#### TASK DESCRIPTION:
Show all the lines in the data below that include the word "referencia".

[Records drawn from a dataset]
======
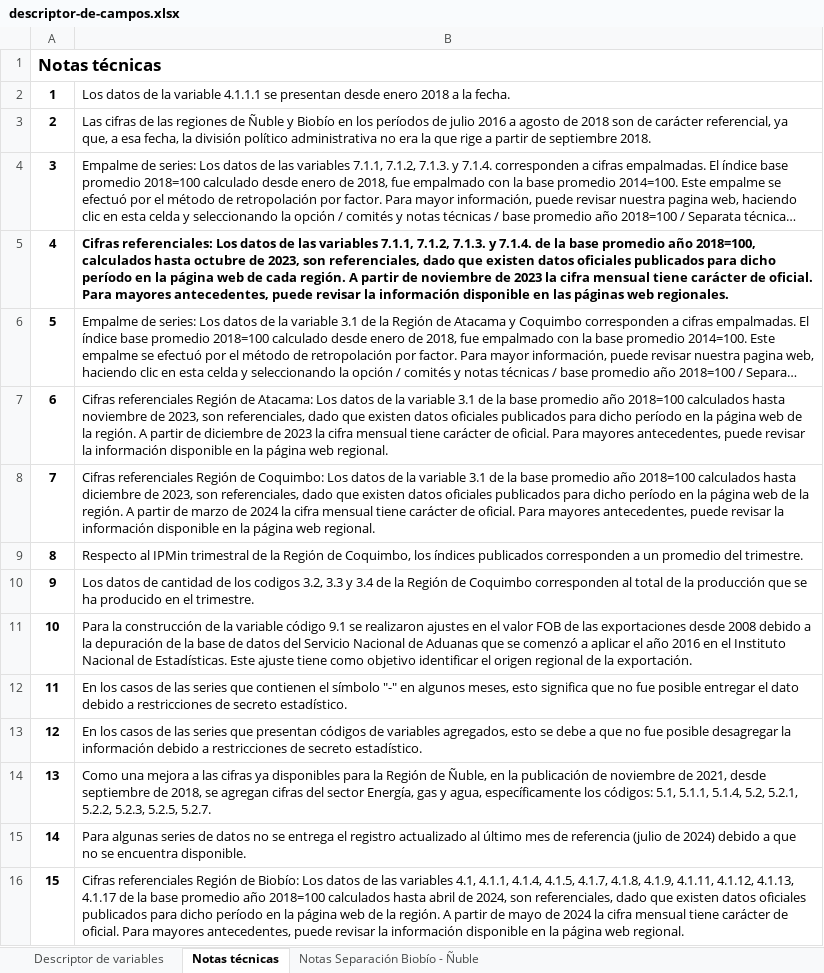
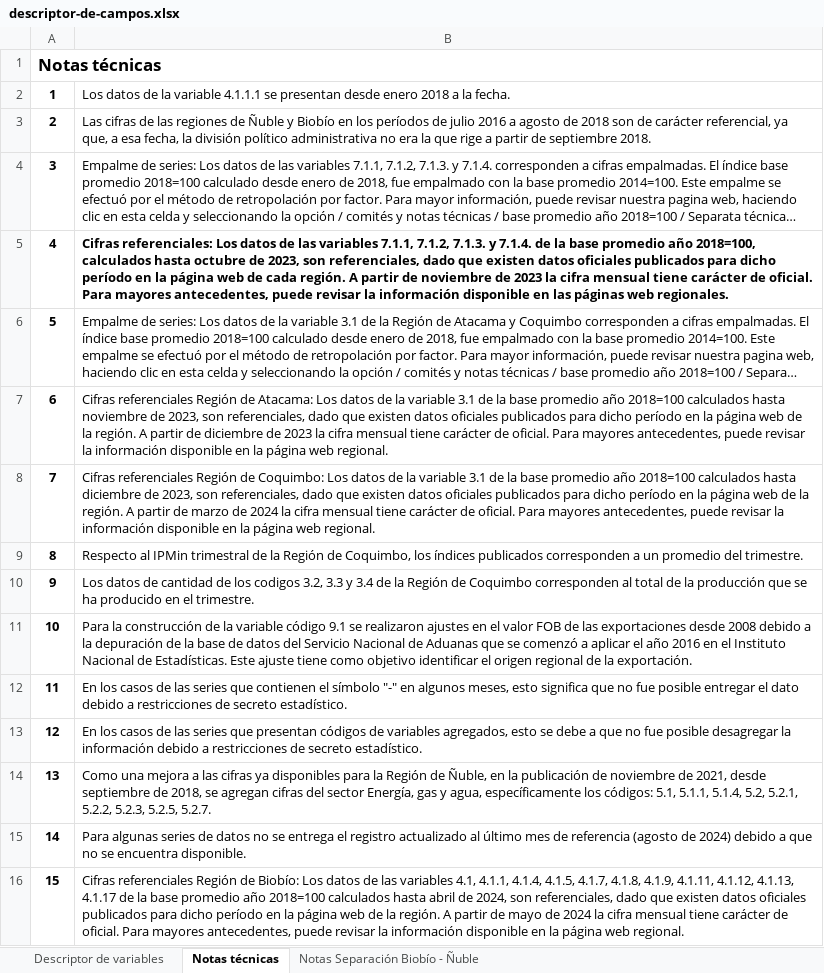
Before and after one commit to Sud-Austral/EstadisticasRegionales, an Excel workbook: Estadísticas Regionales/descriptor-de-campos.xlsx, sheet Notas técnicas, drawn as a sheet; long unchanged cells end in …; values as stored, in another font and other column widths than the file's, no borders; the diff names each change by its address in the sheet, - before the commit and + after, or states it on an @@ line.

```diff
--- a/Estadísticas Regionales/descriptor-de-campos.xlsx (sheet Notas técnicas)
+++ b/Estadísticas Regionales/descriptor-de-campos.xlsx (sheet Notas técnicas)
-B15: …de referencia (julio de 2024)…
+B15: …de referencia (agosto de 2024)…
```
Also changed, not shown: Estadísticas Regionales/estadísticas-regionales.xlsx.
======
#### ANSWER:
-B15: …de referencia (julio de 2024)…
+B15: …de referencia (agosto de 2024)…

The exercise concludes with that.